My Lords, I raise three questions, and I hope that the Minister can respond to them.

The first is whether this is the moment at which we should be trying to revive the peace process, or should we be-as the Israeli Government would wish us to-sitting back, waiting for the dust to settle, doing nothing hasty, and making no innovations? I am sad to have to say that I think that the second choice is disastrous. I hope we will explain to our Israeli friends that we think it is disastrous because the new regimes that are emerging in Arab countries will be more sensitive to public opinion and will be open to radicalisation, and if there is no process to engage with we can be quite sure what will happen. We will drift towards confrontation and perhaps even hostilities. I believe in everything that the Minister and her colleagues have said in recent weeks, and I hope that they share this view and will be active in trying to revive the process.

Secondly, how is the vacuum in the peace process best filled? I do not think we can hope that Israel or the Palestinians will fill it spontaneously. In those circumstances, I feel that it is important to argue with the United States that it, together with the quartet, should put some kind of outline down on the table and test the views of the parties to that outline. It need not be anything particularly ambitious. It could be within the parameters of the Clinton negotiations at the White House and the subsequent Taba negotiations, but we need some substance on the table, otherwise the thing will just go round in circles.

Thirdly, who should we, Britain, and our European allies be talking to? I believe we should be talking to everyone, and that includes Hamas. We must surely now make a distinction between talking to everyone and negotiating. That is the essence of diplomacy. We should not negotiate with anyone, including Hamas, who does not desist from violence and does not accept the Arab peace initiative, but we should talk to everyone because we will have something to say if an outline is put on the table, and preserving the old system of boycotting Hamas completely will be counterproductive.

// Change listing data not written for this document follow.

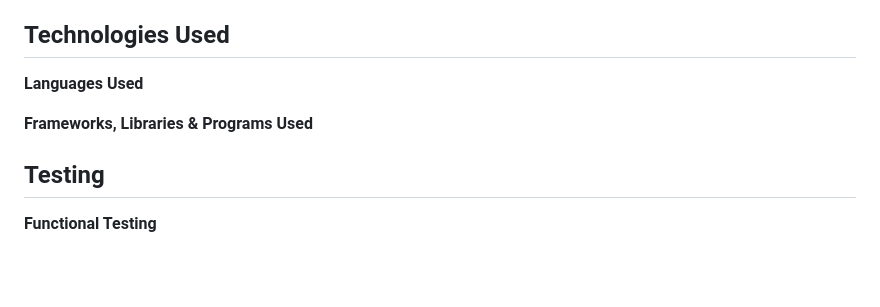
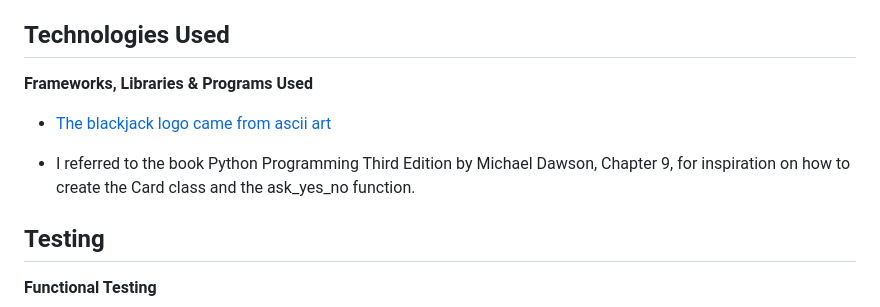
Before and after one commit to erincunningham7/project-portfolio-three, a Markdown page: README.md, the part around the change. Drawn GitHub-style; blank space fills up the shorter version.

Commit message:
Update technologies used section

```diff
--- a/README.md
+++ b/README.md
@@ -67,9 +67,11 @@ This is a simple blackjack game. This python game has all the attributes of the
 
 ## Technologies Used
 
-**Languages Used**
+**Frameworks, Libraries & Programs Used**
 
-**Frameworks, Libraries & Programs Used**
+* [The blackjack logo came from ascii art](https://www.asciiart.eu/)
+
+* I referred to the book Python Programming Third Edition by Michael Dawson, Chapter 9, for inspiration on how to create the Card class and the ask_yes_no function.
 
 <a name="testing"></a>
 
```
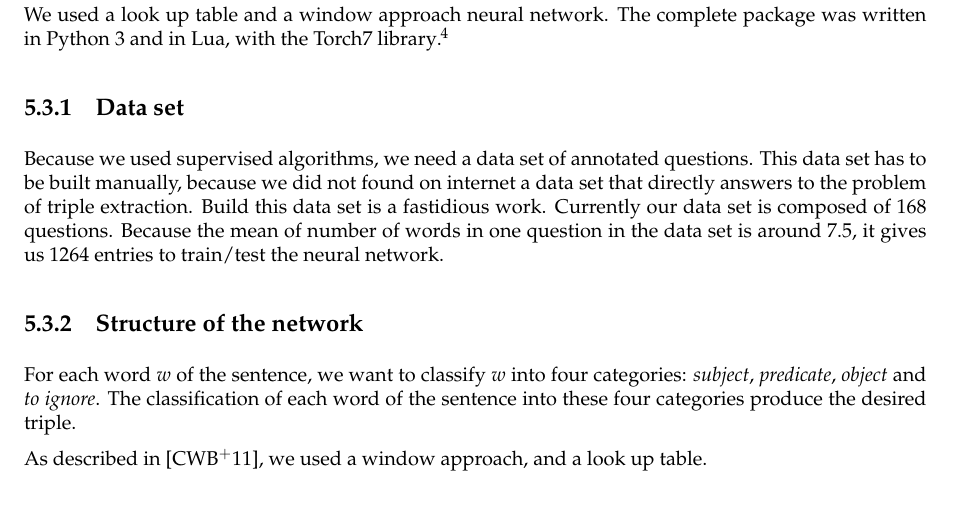
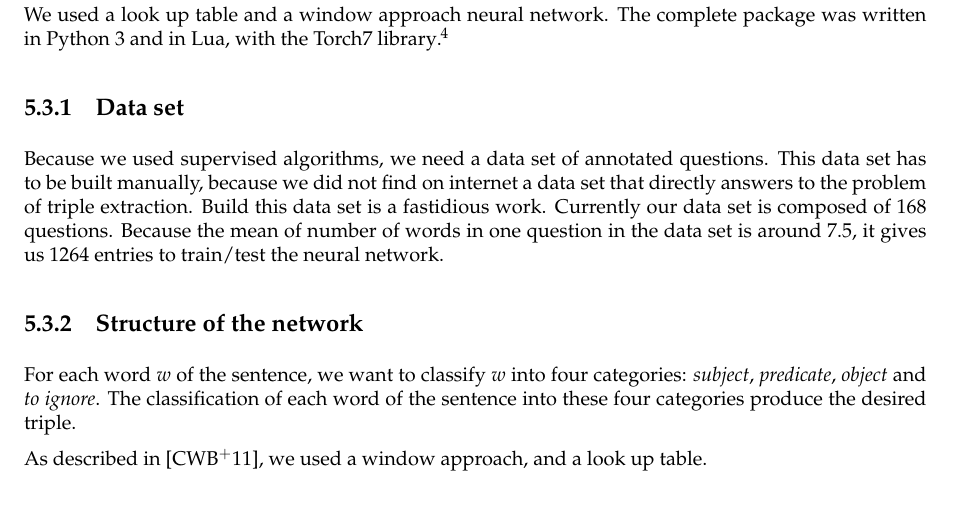
Before and after one commit to ProjetPP/Papers, a LaTeX thesis (MidtermReport/main.tex, which reads MidtermReport/questionParsing-ML-sandalone.tex): part of page 20 of 26, cut so that both start at the same text. Compiled offline with pdfLaTeX.

Commit message:
Other fix.

```diff
--- a/MidtermReport/questionParsing-ML-sandalone.tex
+++ b/MidtermReport/questionParsing-ML-sandalone.tex
@@ -19,7 +19,7 @@ We used a look up table and a window approach neural network. The complete packa
 \subsection{Data set}
 
 Because we used supervised algorithms, we need a data set of annotated questions.
-This data set has to be built manually, because we did not found on internet a data set that directly answers to the problem of triple extraction.
+This data set has to be built manually, because we did not find on internet a data set that directly answers to the problem of triple extraction.
 Build this data set is a fastidious work. Currently our data set is composed of 168 questions.
 Because the mean of number of words in one question in the data set is around 7.5, it gives us 1264 entries to train/test the neural network.
 
```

I hope that we can hear a response from the Government on those three points. We are at an important moment, and I hope that we will turn it into an opportunity, not another entry in the long catalogue of missed opportunities.